# Required action:
What lines in the records below mention "blue"? List them all.

(Before-and-after change data)
• • •
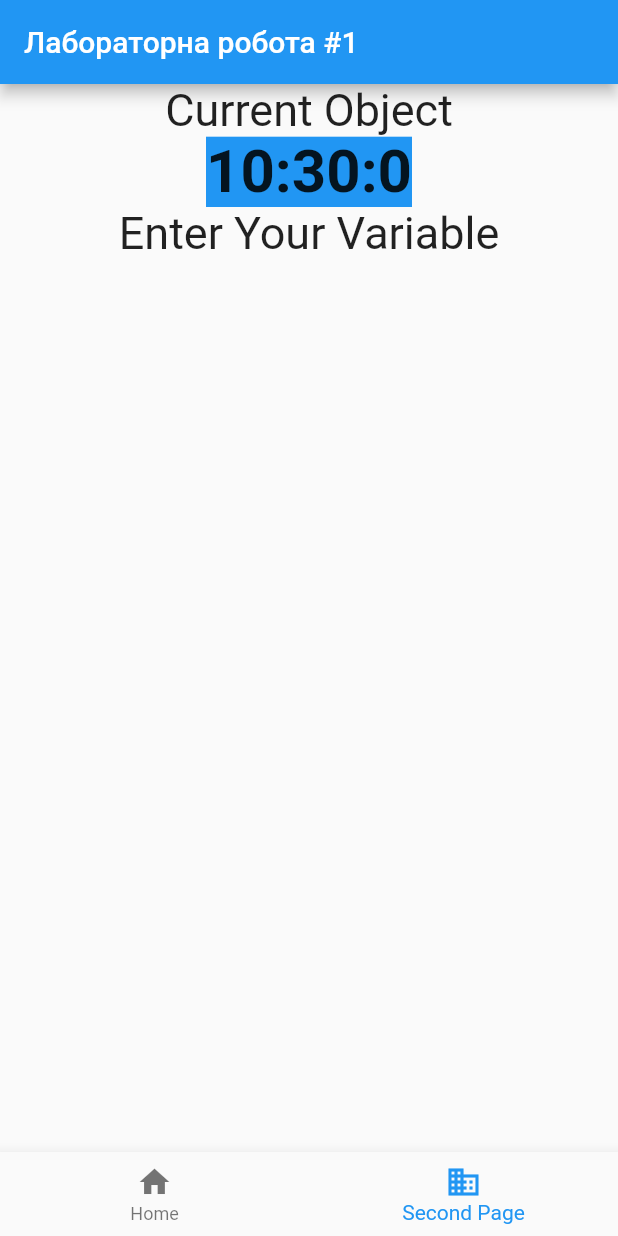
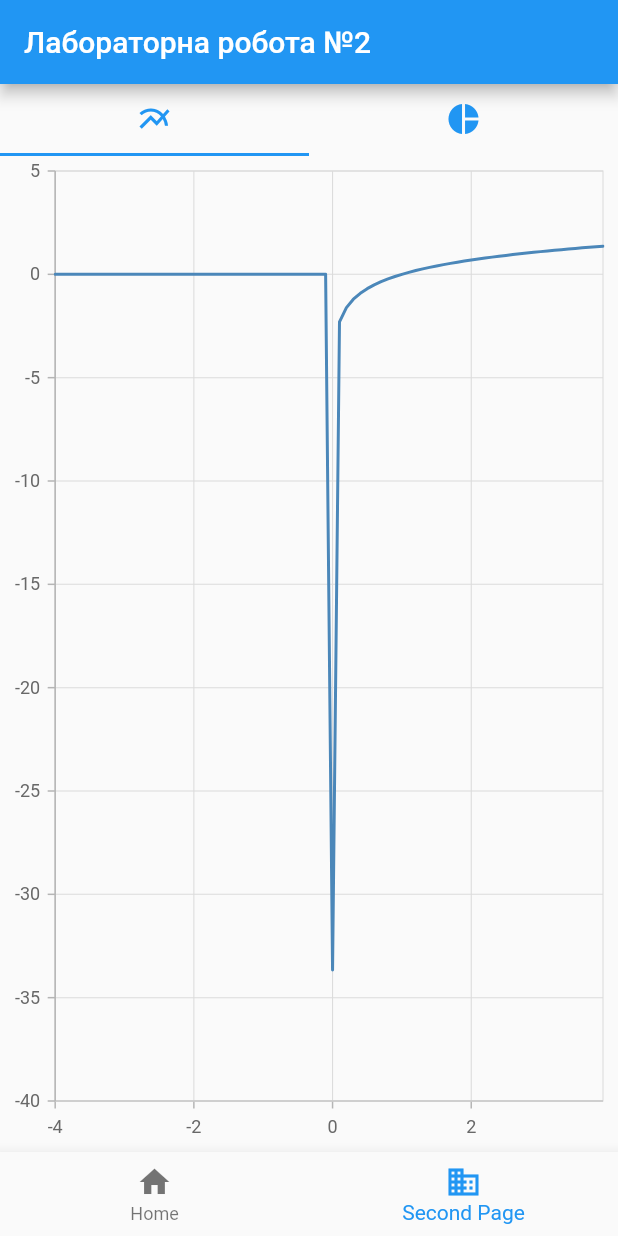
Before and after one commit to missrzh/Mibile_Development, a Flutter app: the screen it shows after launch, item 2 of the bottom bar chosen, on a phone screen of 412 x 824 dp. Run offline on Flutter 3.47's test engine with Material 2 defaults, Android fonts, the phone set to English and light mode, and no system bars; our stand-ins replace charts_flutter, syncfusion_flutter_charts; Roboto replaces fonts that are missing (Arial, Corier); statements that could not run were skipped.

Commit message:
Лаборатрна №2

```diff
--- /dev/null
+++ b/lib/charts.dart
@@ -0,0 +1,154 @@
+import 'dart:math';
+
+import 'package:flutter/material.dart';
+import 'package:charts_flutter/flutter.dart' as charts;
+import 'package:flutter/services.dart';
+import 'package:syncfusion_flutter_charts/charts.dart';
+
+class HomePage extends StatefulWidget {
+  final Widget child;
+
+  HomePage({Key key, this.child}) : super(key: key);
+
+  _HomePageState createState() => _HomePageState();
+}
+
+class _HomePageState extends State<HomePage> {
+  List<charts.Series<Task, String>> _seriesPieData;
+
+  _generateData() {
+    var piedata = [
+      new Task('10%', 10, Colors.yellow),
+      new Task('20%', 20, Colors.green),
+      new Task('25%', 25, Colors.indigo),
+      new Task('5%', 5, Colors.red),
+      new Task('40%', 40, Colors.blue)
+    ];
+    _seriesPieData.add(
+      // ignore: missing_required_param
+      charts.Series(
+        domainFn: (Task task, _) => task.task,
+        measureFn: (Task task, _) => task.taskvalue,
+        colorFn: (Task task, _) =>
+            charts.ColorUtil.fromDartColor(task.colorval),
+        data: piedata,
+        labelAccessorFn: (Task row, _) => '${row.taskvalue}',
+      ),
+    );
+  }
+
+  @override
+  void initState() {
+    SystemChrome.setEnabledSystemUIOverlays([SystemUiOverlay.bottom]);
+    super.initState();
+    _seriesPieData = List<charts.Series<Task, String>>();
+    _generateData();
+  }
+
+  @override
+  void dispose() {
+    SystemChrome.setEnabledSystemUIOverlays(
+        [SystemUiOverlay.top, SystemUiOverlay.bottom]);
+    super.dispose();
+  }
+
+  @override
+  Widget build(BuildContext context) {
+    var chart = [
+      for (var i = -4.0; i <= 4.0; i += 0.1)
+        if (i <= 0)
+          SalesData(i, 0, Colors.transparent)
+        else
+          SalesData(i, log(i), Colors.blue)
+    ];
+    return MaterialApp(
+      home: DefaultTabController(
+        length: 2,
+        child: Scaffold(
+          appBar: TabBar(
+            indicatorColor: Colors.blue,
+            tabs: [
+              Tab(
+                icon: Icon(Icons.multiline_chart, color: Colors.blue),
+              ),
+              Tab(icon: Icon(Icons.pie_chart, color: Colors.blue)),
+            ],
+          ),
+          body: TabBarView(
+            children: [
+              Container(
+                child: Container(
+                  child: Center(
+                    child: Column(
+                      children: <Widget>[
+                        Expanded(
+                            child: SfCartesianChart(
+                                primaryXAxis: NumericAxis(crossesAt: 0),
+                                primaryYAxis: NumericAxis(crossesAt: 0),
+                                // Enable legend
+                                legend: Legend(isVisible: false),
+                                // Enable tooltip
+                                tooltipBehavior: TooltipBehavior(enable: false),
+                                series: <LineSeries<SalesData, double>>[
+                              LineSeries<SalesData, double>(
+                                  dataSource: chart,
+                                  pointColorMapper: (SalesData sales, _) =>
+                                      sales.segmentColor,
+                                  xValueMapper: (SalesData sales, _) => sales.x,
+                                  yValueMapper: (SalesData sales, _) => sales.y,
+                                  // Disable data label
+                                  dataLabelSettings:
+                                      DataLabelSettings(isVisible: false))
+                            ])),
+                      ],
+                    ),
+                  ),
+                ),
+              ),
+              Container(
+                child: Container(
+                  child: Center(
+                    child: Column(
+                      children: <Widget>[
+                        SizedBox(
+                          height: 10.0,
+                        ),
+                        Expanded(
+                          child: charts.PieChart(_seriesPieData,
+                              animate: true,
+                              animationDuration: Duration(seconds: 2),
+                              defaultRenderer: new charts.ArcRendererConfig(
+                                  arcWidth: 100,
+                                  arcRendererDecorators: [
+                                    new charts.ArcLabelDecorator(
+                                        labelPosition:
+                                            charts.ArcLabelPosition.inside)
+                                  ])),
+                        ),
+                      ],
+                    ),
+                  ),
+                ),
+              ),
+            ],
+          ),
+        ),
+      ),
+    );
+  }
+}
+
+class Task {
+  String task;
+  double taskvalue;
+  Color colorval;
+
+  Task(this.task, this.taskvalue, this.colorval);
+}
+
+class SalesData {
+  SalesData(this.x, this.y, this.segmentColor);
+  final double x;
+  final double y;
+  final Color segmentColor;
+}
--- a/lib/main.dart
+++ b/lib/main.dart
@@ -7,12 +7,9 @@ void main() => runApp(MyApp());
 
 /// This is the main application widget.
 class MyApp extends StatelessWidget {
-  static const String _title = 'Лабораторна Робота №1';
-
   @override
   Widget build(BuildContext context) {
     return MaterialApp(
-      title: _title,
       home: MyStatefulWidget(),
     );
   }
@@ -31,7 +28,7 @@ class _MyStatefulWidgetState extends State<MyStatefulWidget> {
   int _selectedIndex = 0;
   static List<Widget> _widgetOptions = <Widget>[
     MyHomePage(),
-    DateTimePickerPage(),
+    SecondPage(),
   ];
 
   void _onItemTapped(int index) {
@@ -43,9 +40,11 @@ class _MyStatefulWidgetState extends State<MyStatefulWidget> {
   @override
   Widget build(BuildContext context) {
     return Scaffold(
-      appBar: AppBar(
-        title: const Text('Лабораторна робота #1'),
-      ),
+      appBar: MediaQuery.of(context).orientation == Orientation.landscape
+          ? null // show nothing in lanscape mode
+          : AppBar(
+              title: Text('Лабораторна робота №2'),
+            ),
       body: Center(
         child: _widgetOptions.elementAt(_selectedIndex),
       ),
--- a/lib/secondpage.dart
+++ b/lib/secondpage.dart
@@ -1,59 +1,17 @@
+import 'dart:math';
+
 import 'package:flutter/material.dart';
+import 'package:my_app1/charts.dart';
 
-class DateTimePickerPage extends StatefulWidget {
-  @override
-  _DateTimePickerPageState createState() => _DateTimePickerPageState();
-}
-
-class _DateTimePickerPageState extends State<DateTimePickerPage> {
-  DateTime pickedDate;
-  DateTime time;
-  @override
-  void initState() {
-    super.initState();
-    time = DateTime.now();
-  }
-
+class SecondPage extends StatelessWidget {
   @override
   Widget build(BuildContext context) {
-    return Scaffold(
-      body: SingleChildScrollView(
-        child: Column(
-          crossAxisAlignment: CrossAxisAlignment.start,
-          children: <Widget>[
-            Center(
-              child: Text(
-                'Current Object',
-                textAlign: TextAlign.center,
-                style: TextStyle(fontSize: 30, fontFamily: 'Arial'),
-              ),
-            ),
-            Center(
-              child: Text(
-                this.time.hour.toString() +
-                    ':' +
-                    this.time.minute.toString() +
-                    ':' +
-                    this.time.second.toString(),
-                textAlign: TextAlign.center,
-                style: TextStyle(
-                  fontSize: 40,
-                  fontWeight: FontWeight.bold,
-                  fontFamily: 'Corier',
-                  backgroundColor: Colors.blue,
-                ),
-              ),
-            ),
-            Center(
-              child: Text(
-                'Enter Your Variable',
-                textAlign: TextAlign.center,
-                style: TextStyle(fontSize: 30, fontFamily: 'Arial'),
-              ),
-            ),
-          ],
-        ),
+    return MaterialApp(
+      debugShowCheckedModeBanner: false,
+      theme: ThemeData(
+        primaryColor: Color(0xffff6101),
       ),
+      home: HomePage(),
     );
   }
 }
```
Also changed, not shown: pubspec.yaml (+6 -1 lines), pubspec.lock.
• • •
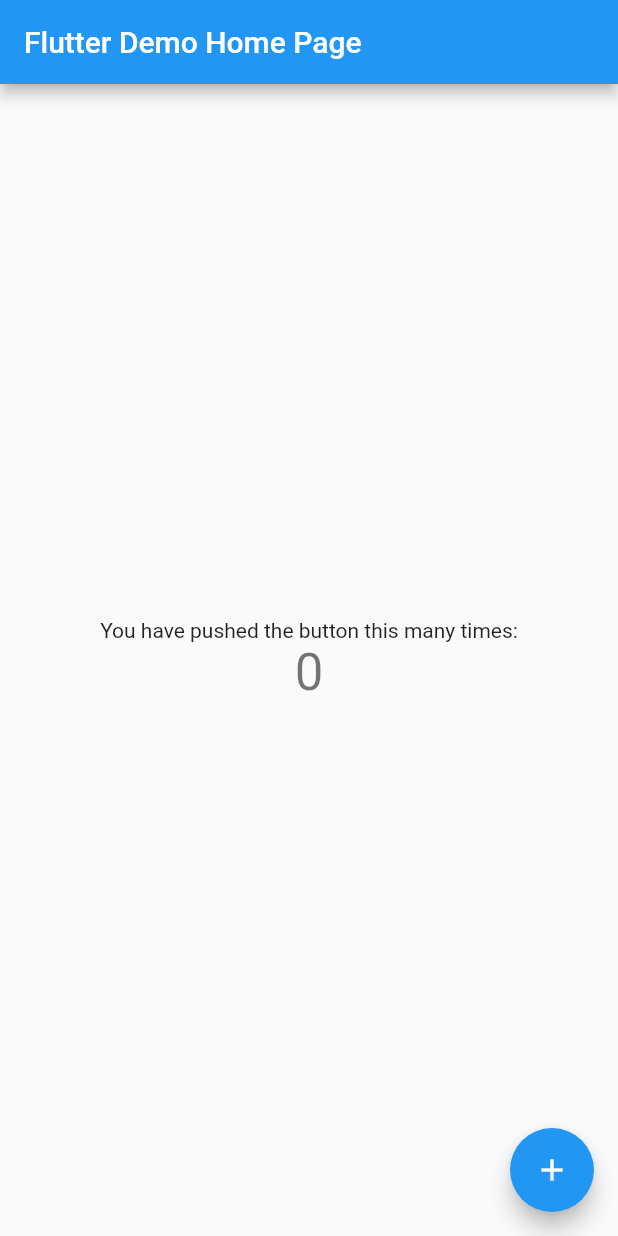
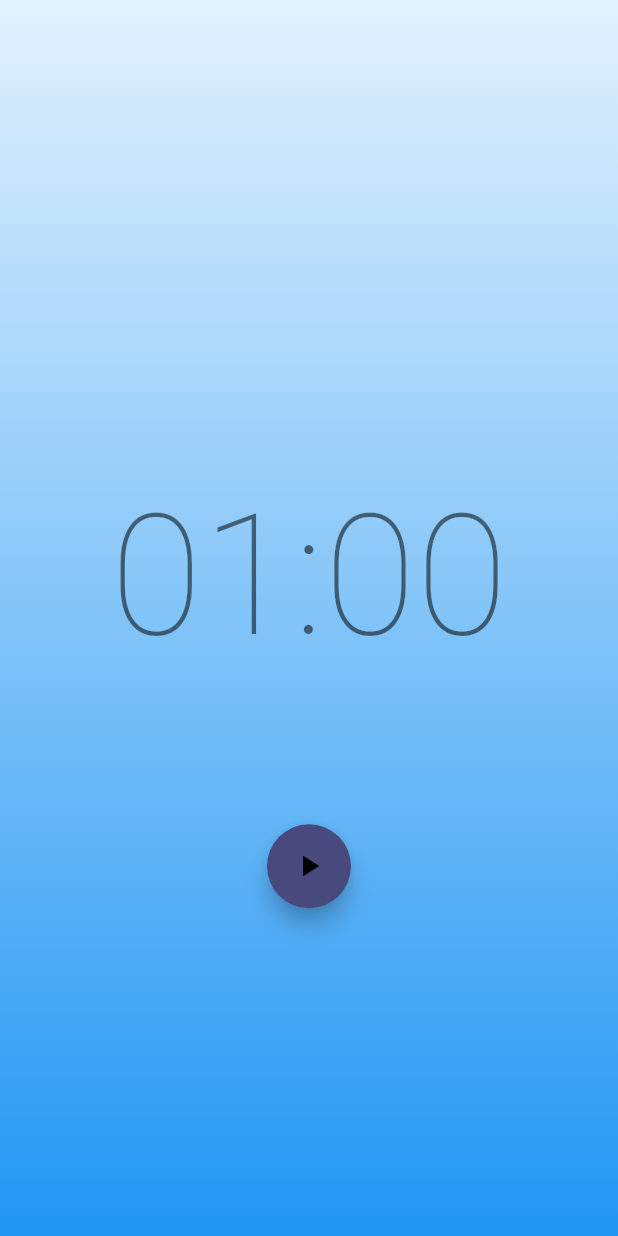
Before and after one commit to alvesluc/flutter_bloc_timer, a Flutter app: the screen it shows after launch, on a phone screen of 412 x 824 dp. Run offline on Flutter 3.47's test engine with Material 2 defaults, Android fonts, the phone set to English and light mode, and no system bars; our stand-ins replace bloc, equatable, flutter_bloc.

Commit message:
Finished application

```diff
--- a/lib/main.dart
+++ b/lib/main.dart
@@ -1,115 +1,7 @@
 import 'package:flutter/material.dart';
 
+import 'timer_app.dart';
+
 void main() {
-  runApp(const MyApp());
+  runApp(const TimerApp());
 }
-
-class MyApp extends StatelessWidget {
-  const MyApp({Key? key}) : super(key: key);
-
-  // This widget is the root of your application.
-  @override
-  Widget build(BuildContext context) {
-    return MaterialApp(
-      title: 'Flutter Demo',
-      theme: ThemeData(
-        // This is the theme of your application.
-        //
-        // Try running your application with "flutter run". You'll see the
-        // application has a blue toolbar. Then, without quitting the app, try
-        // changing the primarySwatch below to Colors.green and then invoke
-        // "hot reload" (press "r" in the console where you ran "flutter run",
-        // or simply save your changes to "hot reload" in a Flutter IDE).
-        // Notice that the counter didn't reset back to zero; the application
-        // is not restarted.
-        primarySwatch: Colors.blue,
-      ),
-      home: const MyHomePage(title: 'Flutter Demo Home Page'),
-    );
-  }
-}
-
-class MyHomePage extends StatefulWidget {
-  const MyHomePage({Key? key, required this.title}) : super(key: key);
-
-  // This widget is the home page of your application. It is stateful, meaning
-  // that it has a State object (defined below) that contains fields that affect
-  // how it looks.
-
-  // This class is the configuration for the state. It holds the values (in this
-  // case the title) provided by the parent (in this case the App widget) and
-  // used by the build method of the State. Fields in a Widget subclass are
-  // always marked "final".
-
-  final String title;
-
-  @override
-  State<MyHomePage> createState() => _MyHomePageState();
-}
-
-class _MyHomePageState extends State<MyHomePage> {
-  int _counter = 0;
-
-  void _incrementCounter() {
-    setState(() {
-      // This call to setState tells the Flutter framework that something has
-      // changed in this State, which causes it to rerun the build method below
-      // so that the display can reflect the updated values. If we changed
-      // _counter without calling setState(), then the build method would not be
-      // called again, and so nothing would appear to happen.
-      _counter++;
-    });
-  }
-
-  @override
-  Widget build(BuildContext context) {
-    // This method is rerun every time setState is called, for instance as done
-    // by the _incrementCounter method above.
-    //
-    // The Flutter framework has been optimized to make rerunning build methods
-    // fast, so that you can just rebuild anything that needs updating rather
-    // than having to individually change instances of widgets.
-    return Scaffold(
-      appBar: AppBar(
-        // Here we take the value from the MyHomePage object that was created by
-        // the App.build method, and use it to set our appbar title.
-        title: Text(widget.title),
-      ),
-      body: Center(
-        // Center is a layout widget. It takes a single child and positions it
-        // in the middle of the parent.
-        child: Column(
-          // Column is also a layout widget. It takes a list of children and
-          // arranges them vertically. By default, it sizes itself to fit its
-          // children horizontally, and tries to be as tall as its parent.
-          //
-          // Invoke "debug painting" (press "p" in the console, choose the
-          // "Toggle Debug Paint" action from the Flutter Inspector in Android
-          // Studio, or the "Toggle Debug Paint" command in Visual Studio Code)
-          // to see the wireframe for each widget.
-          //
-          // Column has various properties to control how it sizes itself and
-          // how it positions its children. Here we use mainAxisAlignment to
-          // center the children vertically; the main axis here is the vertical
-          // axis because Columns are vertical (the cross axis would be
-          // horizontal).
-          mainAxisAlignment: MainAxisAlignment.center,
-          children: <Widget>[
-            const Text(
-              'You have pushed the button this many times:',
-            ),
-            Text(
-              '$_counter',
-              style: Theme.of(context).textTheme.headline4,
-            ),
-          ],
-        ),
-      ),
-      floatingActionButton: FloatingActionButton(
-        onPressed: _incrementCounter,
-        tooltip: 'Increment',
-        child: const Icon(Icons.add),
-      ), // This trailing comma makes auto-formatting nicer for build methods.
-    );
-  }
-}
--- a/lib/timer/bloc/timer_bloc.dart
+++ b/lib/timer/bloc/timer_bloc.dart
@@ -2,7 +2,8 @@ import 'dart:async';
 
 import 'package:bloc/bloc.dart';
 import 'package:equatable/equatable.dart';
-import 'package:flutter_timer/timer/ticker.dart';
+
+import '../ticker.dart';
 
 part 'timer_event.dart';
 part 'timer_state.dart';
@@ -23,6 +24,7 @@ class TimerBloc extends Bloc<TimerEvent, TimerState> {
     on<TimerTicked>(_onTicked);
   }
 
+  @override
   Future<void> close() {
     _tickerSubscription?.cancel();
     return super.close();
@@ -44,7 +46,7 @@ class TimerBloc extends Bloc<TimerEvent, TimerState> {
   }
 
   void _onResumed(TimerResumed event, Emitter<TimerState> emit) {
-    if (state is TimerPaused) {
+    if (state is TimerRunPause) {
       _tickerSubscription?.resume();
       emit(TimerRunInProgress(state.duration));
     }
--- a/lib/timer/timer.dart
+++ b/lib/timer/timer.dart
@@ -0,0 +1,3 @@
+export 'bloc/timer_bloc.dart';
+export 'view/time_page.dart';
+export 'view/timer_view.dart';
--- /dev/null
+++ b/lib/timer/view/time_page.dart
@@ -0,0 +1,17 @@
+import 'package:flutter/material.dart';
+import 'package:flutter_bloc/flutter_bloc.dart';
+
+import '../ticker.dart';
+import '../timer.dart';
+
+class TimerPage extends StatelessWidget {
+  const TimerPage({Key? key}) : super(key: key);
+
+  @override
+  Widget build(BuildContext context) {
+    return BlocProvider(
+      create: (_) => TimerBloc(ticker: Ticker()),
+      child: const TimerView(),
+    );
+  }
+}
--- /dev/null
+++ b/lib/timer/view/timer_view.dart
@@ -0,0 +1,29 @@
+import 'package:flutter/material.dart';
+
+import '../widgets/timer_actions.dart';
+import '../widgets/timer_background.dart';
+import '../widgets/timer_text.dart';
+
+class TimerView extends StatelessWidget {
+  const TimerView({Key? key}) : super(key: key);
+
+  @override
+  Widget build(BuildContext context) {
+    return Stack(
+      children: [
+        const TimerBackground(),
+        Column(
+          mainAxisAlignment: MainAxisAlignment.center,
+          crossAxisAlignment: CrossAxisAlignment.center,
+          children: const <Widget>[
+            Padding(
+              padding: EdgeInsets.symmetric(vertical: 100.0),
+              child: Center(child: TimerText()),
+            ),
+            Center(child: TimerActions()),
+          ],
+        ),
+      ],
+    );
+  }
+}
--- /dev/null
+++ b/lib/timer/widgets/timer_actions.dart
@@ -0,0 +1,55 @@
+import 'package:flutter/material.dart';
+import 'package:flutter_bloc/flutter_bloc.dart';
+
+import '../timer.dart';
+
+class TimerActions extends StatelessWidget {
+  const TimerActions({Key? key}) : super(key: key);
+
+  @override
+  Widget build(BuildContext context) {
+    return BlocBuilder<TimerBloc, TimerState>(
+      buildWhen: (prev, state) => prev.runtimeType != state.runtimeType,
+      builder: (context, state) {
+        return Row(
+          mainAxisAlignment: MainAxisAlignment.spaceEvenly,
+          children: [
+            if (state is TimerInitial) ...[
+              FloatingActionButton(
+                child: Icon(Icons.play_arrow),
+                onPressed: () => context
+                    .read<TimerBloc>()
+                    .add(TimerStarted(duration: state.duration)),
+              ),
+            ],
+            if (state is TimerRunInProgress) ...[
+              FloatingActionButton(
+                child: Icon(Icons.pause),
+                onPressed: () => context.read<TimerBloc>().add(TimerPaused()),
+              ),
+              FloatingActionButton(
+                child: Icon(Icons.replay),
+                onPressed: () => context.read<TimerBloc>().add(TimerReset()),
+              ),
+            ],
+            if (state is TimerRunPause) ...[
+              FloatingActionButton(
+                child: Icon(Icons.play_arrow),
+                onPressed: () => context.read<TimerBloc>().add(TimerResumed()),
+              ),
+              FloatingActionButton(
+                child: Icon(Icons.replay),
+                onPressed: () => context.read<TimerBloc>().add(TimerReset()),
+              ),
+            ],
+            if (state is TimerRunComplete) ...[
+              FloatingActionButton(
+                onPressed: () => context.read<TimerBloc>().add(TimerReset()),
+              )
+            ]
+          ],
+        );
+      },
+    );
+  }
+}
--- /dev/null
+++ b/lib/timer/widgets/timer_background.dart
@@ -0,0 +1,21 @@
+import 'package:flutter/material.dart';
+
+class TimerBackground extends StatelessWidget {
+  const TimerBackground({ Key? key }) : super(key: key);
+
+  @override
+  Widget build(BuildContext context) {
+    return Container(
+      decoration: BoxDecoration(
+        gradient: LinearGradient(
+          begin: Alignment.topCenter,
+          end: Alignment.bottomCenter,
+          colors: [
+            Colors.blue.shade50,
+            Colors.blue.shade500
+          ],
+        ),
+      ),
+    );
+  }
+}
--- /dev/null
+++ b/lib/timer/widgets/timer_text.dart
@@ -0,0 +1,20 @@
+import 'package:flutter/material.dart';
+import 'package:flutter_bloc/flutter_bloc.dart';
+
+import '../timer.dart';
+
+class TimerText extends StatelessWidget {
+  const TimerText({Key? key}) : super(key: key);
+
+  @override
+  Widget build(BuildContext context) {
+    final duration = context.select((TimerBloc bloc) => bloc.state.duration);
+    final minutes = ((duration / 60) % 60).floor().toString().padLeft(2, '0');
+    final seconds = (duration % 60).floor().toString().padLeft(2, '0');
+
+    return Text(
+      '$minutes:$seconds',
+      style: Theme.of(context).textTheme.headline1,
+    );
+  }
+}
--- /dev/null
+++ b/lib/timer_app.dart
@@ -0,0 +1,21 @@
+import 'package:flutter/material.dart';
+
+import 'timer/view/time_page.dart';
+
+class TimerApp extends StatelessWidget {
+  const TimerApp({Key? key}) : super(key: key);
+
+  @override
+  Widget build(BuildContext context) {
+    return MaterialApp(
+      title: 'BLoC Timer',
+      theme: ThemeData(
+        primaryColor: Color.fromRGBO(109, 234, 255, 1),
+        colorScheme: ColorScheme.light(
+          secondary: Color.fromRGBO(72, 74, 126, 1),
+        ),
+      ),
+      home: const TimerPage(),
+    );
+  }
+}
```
• • •
# Exercise response:
+      new Task('40%', 40, Colors.blue)
+          SalesData(i, log(i), Colors.blue)
+            indicatorColor: Colors.blue,
+                icon: Icon(Icons.multiline_chart, color: Colors.blue),
+              Tab(icon: Icon(Icons.pie_chart, color: Colors.blue)),
-                  backgroundColor: Colors.blue,
-        // application has a blue toolbar. Then, without quitting the app, try
-        primarySwatch: Colors.blue,
+            Colors.blue.shade50,
+            Colors.blue.shade500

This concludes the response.